── STUDY MATERIAL ──
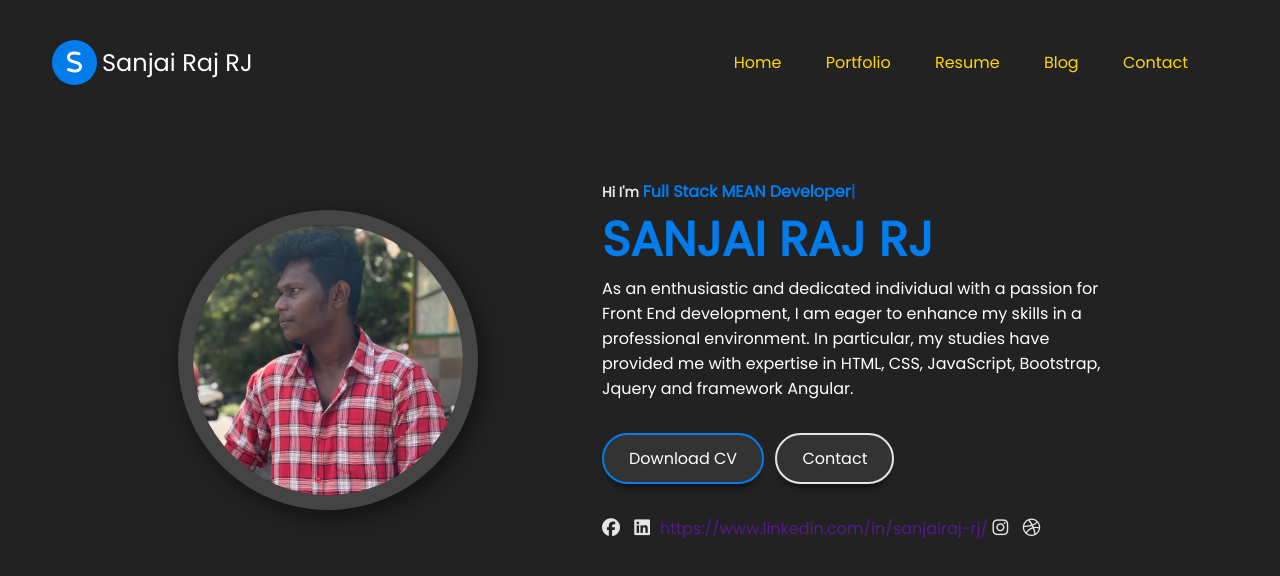
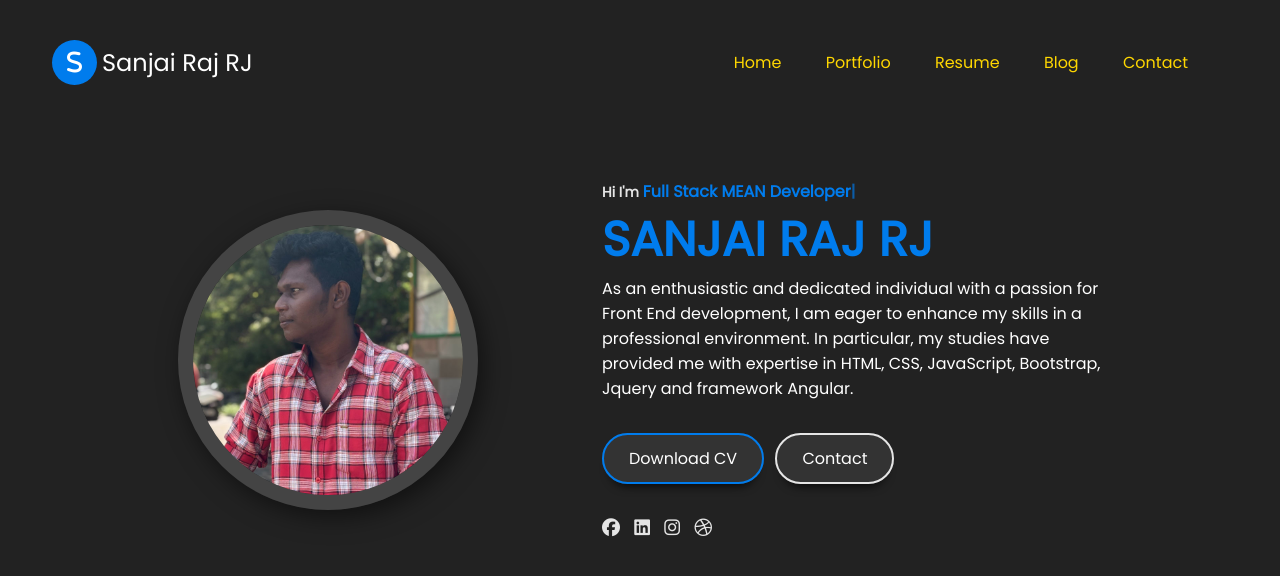
Before and after one commit to Sanjairajcuts/My-Portfolio, a plain HTML site: page index.html in a window 1280 px wide. Drawn offline with nearby package versions, Linux system fonts and the light colour scheme.

Commit message:
Update index.html

```diff
--- a/index.html
+++ b/index.html
@@ -54,7 +54,7 @@
 
                     <div class="social">
                         <a href=""><i class="fa-brands fa-facebook"></i></a>
-                        <a href=""><i class="fa-brands fa-linkedin"></i>https://www.linkedin.com/in/sanjairaj-rj/</a>
+                        <a href="https://www.linkedin.com/in/sanjairaj-rj/"><i class="fa-brands fa-linkedin"></i></a>
                         <a href=""><i class="fa-brands fa-instagram"></i></a>
                         <a href=""><i class="fa-brands fa-dribbble"></i></a>
                         <a href=""><i class="fa-brands fa-pintrest"></i></a>
```
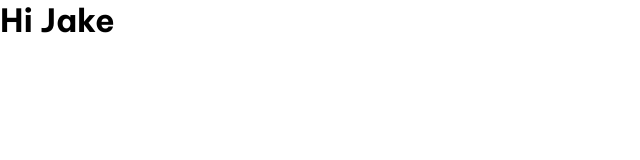
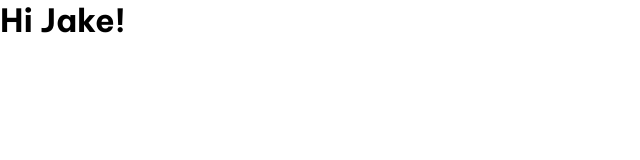
Before and after one commit to Jakesquelch/First-Angular-App, an Angular app in the folder frontend/: page / in a window 1280 px wide. Shown: the top 160 px of the page, without its empty margins (0-640 px from the left). Built offline with nearby package versions, Linux system fonts and the light colour scheme.

Commit message:
Small tweaks

```diff
--- a/frontend/src/app/app.ts
+++ b/frontend/src/app/app.ts
@@ -3,9 +3,11 @@ import { Component } from "@angular/core";
 @Component({
   selector: "app-root",
   imports: [],
-  template: ` <h1>Hi Jake</h1> `,
+  template: `
+  <h1>Hi Jake!</h1>
+   `,
   styleUrls: ["./app.css"],
 })
 export class App {
-  title = "default";
+  title = "homes";
 }
--- a/frontend/src/index.html
+++ b/frontend/src/index.html
@@ -2,7 +2,7 @@
 <html lang="en">
   <head>
     <meta charset="utf-8" />
-    <title>Jake's Angular App!</title>
+    <title>Homes</title>
     <base href="/" />
     <meta name="viewport" content="width=device-width, initial-scale=1" />
     <link rel="icon" type="image/x-icon" href="favicon.ico" />
```
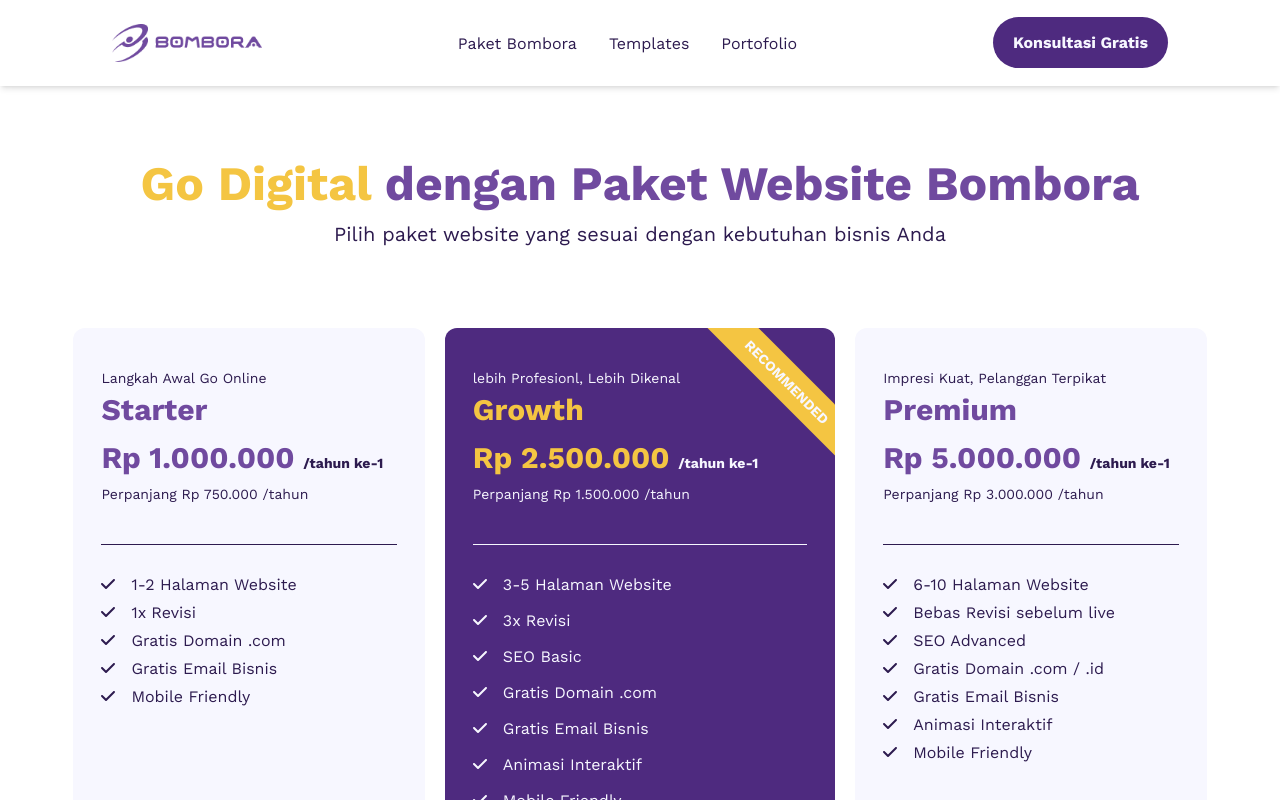
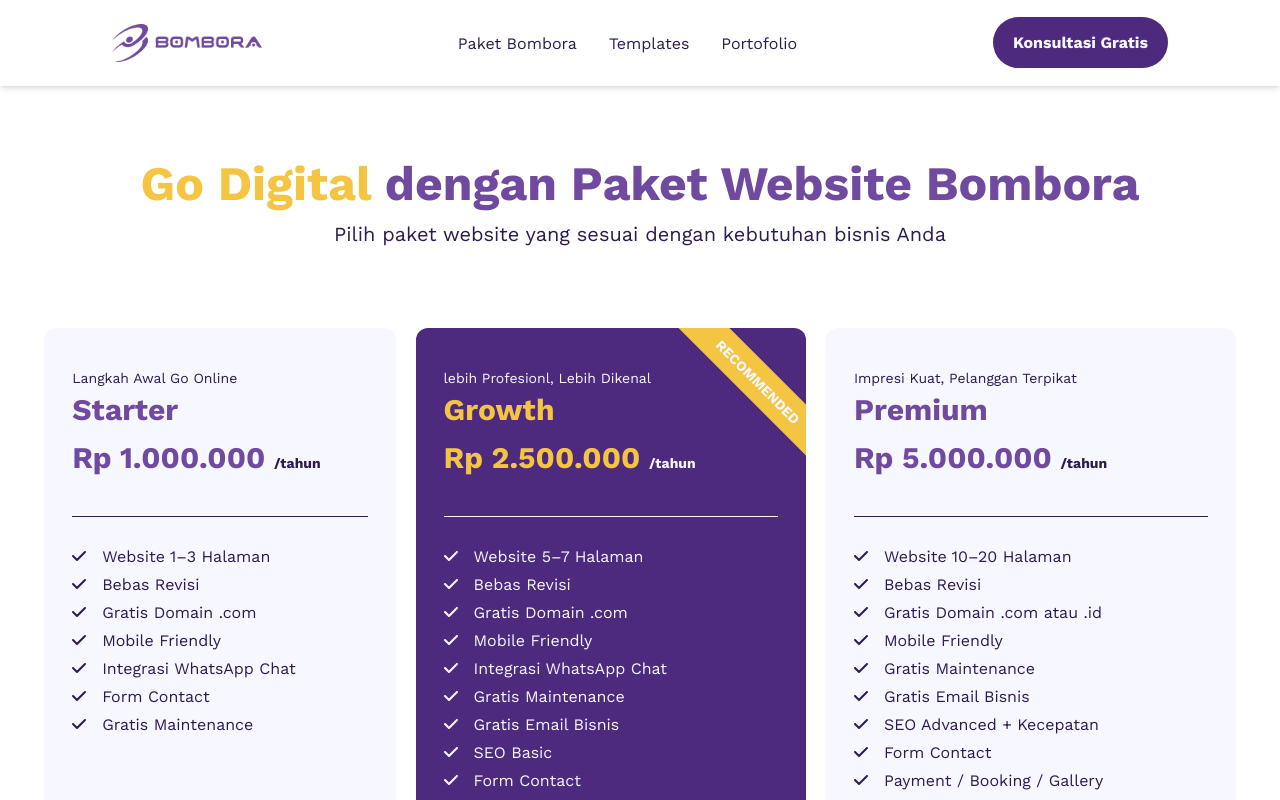
Before and after one commit to Nyomanpass/bomboraweb, a React (Vite) app: page /paket-bombora in a window 1280 px wide. Shown: the top 800 px of the page. Built offline with nearby package versions, Linux system fonts and the light colour scheme.

Commit message:
updating paket bombora

```diff
--- a/src/pages/paketBombora.jsx
+++ b/src/pages/paketBombora.jsx
@@ -1,6 +1,7 @@
 import Navbar2 from '../components/Navbar2';
 import { FontAwesomeIcon } from '@fortawesome/react-fontawesome';
 import { faCheck } from '@fortawesome/free-solid-svg-icons';
+import { faXmark } from '@fortawesome/free-solid-svg-icons';
 import Footer from '../components/Footer';
 import { faChevronDown } from '@fortawesome/free-solid-svg-icons';
 import { useState } from 'react';
@@ -29,17 +30,17 @@
                                                 <h3 className="text-[20px] xs:text-3xl lg:text-2xl xl:text-3xl font-semibold text-bombora-300">Starter</h3>
                                           </div>
                                           <div className="mt-3 ">
-                                                <p className="text-[20px] xs:text-3xl lg:text-2xl xl:text-3xl font-semibold text-bombora-300">Rp 1.000.000 <span className="text-sm md:text-base lg:text-sm text-bombora-500 font-semibold">/tahun ke-1</span></p>
-                                                <p className="mt-2 text-bombora-500 font-light text-sm md:text-base lg:text-sm ">Perpanjang Rp 750.000 /tahun</p>
+                                                <p className="text-[20px] xs:text-3xl lg:text-2xl xl:text-3xl font-semibold text-bombora-300">Rp 1.000.000 <span className="text-sm md:text-base lg:text-sm text-bombora-500 font-semibold">/tahun</span></p>
+
                                           </div>
                                           <div className="mt-10 border-t border-bombora-500 pt-7">
                                                 <p>
                                                       <FontAwesomeIcon icon={faCheck} className='font-semibold pr-4' />
-                                                      1-2 Halaman Website
+                                                      Website 1–3 Halaman
                                                 </p>
                                                 <p className='mt-1'>
                                                       <FontAwesomeIcon icon={faCheck} className='font-semibold pr-4' />
-                                                      1x Revisi
+                                                      Bebas Revisi
                                                 </p>
                                                 <p className='mt-1'>
                                                       <FontAwesomeIcon icon={faCheck} className='font-semibold pr-4' />
@@ -47,12 +48,21 @@
                                                 </p>
                                                 <p className='mt-1'>
                                                       <FontAwesomeIcon icon={faCheck} className='font-semibold pr-4' />
-                                                      Gratis Email Bisnis
+                                                      Mobile Friendly
                                                 </p>
                                                 <p className='mt-1'>
                                                       <FontAwesomeIcon icon={faCheck} className='font-semibold pr-4' />
-                                                      Mobile Friendly
+                                                      Integrasi WhatsApp Chat
                                                 </p>
+                                                 <p className='mt-1'>
+                                                      <FontAwesomeIcon icon={faCheck} className='font-semibold pr-4' />
+                                                       Form Contact
+                                                </p>
+                                                <p className='mt-1'>
+                                                      <FontAwesomeIcon icon={faCheck} className='font-semibold pr-4' />
+                                                       Gratis Maintenance
+                                                </p>
+
                                           </div>
                                           <button onClick={() => handleOrderClick('Starter')} className='mt-10 lg:mt-20 xl:mt-28 block mx-auto w-full  px-10 py-3 bg-bombora-600 font-semibold rounded-xl active:scale-95 transition-all duration-300'>
                                                 Pesan Sekarang
@@ -68,82 +78,112 @@
                                                 <h3 className="text-[20px] xs:text-3xl lg:text-2xl xl:text-3xl font-semibold text-bombora-600">Growth</h3>
                                           </div>
                                           <div className="mt-3 ">
-                                                <p className="text-[20px] xs:text-3xl lg:text-2xl xl:text-3xl font-semibold text-bombora-600">Rp 2.500.000 <span className="text-sm md:text-base lg:text-sm text-bombora-100 font-semibold">/tahun ke-1</span></p>
-                                                <p className="mt-2 text-bombora-100 font-light text-sm md:text-base lg:text-sm ">Perpanjang Rp 1.500.000 /tahun</p>
+                                                <p className="text-[20px] xs:text-3xl lg:text-2xl xl:text-3xl font-semibold text-bombora-600">Rp 2.500.000 <span className="text-sm md:text-base lg:text-sm text-bombora-100 font-semibold">/tahun</span></p>
+
                                           </div>
-                                          <div className="mt-10 border-t border-bombora-100 pt-7 flex flex-col gap-3">
-                                                <p>
+                                          <div className="mt-10 border-t border-bombora-100 pt-7">
+                                                 <p>
                                                       <FontAwesomeIcon icon={faCheck} className='font-semibold pr-4' />
-                                                      3-5 Halaman Website
+                                                      Website 5–7 Halaman
                                                 </p>
-                                                <p >
+                                                <p className='mt-1'>
                                                       <FontAwesomeIcon icon={faCheck} className='font-semibold pr-4' />
-                                                      3x Revisi
+                                                      Bebas Revisi
                                                 </p>
-                                                <p >
+                                                <p className='mt-1'>
+                                                      <FontAwesomeIcon icon={faCheck} className='font-semibold pr-4' />
+                                                      Gratis Domain .com
+                                                </p>
+                                                 <p className='mt-1'>
+                                                      <FontAwesomeIcon icon={faCheck} className='font-semibold pr-4' />
+                                                       Mobile Friendly
+                                                </p>
+                                                <p className='mt-1'>
+                                                      <FontAwesomeIcon icon={faCheck} className='font-semibold pr-4' />
+                                                      Integrasi WhatsApp Chat
+                                                </p>
+                                                 <p className='mt-1'>
+                                                      <FontAwesomeIcon icon={faCheck} className='font-semibold pr-4' />
+                                                       Gratis Maintenance
+                                                </p>
+                                                 <p className='mt-1'>
+                                                      <FontAwesomeIcon icon={faCheck} className='font-semibold pr-4' />
+                                                     Gratis Email Bisnis
+                                                </p>
+                                                <p className='mt-1'>
                                                       <FontAwesomeIcon icon={faCheck} className='font-semibold pr-4' />
                                                       SEO Basic
                                                 </p>
-                                                <p >
+                                                <p className='mt-1'>
                                                       <FontAwesomeIcon icon={faCheck} className='font-semibold pr-4' />
-                                                      Gratis Domain .com
+                                                       Form Contact
                                                 </p>
-                                                <p >
+                                                <p className='mt-1'>
                                                       <FontAwesomeIcon icon={faCheck} className='font-semibold pr-4' />
-                                                      Gratis Email Bisnis
+                                                       Desain Modern + Animasi
                                                 </p>
-                                                <p >
-                                                      <FontAwesomeIcon icon={faCheck} className='font-semibold pr-4' />
-                                                      Animasi Interaktif
-                                                </p>
-                                                <p >
-                                                      <FontAwesomeIcon icon={faCheck} className='font-semibold pr-4' />
-                                                      Mobile Friendly
-                                                </p>
+
                                           </div>
                                           <button onClick={() => handleOrderClick('Growth')} className='mt-10 lg:mt-7 xl:mt-16 block mx-auto w-full  px-10 py-3 bg-bombora-600 font-semibold rounded-xl text-bombora-500 active:scale-95 transition-all duration-300'>
                                                 Pesan Sekarang
                                           </button>
                                     </div>
 
-                                    <div className="md:mx-auto lg:mx-0  px-7 md:px-10 lg:px-5 xl:px-7 py-10 md:aspect-[4/3] md:w-[35rem] lg:aspect-[0.61/1] lg:w-fit lg:h-[32rem] xl:h-[36rem] rounded-xl text-bombora-500 hover:outline hover:outline-offset-8 hover:outline-bombora-200 transition-all bg-bombora-100">
+                                    <div className="md:mx-auto lg:mx-0  px-7 md:px-10 lg:px-5 xl:px-7 py-10 md:aspect-[4/3] md:w-[35rem] lg:aspect-[0.61/1] lg:w-fit lg:h-[32rem] xl:h-[42rem] rounded-xl text-bombora-500 hover:outline hover:outline-offset-8 hover:outline-bombora-200 transition-all bg-bombora-100">
                                           <div>
                                                 <p className="text-sm md:text-base lg:text-sm mb-1">Impresi Kuat, Pelanggan Terpikat</p>
                                                 <h3 className="text-[20px] xs:text-3xl lg:text-2xl xl:text-3xl font-semibold text-bombora-300">Premium</h3>
                                           </div>
                                           <div className="mt-3 ">
-                                                <p className="text-[20px] xs:text-3xl lg:text-2xl xl:text-3xl font-semibold text-bombora-300">Rp 5.000.000 <span className="text-sm md:text-base lg:text-sm text-bombora-500 font-semibold">/tahun ke-1</span></p>
-                                                <p className="mt-2 text-bombora-500 font-light text-sm md:text-base lg:text-sm ">Perpanjang Rp 3.000.000 /tahun</p>
+                                                <p className="text-[20px] xs:text-3xl lg:text-2xl xl:text-3xl font-semibold text-bombora-300">Rp 5.000.000 <span className="text-sm md:text-base lg:text-sm text-bombora-500 font-semibold">/tahun</span></p>
+
                                           </div>
                                           <div className="mt-10 border-t border-bombora-500 pt-7">
-                                                <p>
+                                               <p>
                                                       <FontAwesomeIcon icon={faCheck} className='font-semibold pr-4' />
-                                                      6-10 Halaman Website
+                                                      Website 10–20 Halaman
                                                 </p>
                                                 <p className='mt-1'>
                                                       <FontAwesomeIcon icon={faCheck} className='font-semibold pr-4' />
-                                                      Bebas Revisi sebelum live
+                                                      Bebas Revisi
                                                 </p>
                                                 <p className='mt-1'>
                                                       <FontAwesomeIcon icon={faCheck} className='font-semibold pr-4' />
-                                                      SEO Advanced
+                                                      Gratis Domain .com atau .id
+                                                </p>
+                                                 <p className='mt-1'>
+                                                      <FontAwesomeIcon icon={faCheck} className='font-semibold pr-4' />
+                                                       Mobile Friendly
+                                                </p>
+                                                 <p className='mt-1'>
+                                                      <FontAwesomeIcon icon={faCheck} className='font-semibold pr-4' />
+                                                       Gratis Maintenance
+                                                </p>
+                                                 <p className='mt-1'>
+                                                      <FontAwesomeIcon icon={faCheck} className='font-semibold pr-4' />
+                                                     Gratis Email Bisnis
                                                 </p>
                                                 <p className='mt-1'>
                                                       <FontAwesomeIcon icon={faCheck} className='font-semibold pr-4' />
-                                                      Gratis Domain .com / .id
+                                                      SEO Advanced +  Kecepatan
+                                                </p>
+                                                 <p className='mt-1'>
+                                                      <FontAwesomeIcon icon={faCheck} className='font-semibold pr-4' />
+                                                       Form Contact
                                                 </p>
                                                 <p className='mt-1'>
                                                       <FontAwesomeIcon icon={faCheck} className='font-semibold pr-4' />
-                                                      Gratis Email Bisnis
+                                                       Payment / Booking / Gallery
                                                 </p>
                                                 <p className='mt-1'>
                                                       <FontAwesomeIcon icon={faCheck} className='font-semibold pr-4' />
-                                                      Animasi Interaktif
+                                                       Desain Premium + Animasi
                                                 </p>
                                                 <p className='mt-1'>
                                                       <FontAwesomeIcon icon={faCheck} className='font-semibold pr-4' />
-                                                      Mobile Friendly
+                                                       Backup & Update Berkala
                                                 </p>
+
 
                                           </div>
                                           <button onClick={() => handleOrderClick('Premium')} className='mt-10 lg:mt-5 xl:mt-14 block mx-auto w-full  px-10 py-3 bg-bombora-600 font-semibold rounded-xl active:scale-95 transition-all duration-300'>
@@ -191,10 +231,10 @@
                                                                   1-3 halaman
                                                             </td>
                                                             <td className="px-6 py-8">
-                                                                  3-5 halaman
+                                                                  5-7 halaman
                                                             </td>
                                                             <td className="px-6 py-8">
-                                                                  6-10 halaman
+                                                                  10-20 halaman
                                                             </td>
                                                       </tr>
                                                       <tr className="bg-white border-b  border-gray-200">
@@ -230,7 +270,7 @@
                                                                   Free Email Bisnis
                                                             </th>
                                                             <td className="px-6 py-8">
-                                                                  <FontAwesomeIcon icon={faCheck} className='text-lg md:text-xl' />
+                                                                  <FontAwesomeIcon icon={faXmark} className='text-lg md:text-xl' />
                                                             </td>
                                                             <td className="px-6 py-8">
                                                                   <FontAwesomeIcon icon={faCheck} className='text-lg md:text-xl' />
@@ -272,10 +312,10 @@
                                                                   Revisi
                                                             </th>
                                                             <td className="px-6 py-8">
-                                                                  1x
+                                                                  Bebas Revisi Sebelum Live
                                                             </td>
                                                             <td className="px-6 py-8">
-                                                                  3x
+                                                                  Bebas Revisi Sebelum Live
                                                             </td>
                                                             <td className="px-6 py-8">
                                                                   Bebas Revisi Sebelum Live
```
───
**WORK ORDER**
Check each line of the material for the string "html" and say how many lines have it. Give the number only.

**WRITTEN ANSWER**
7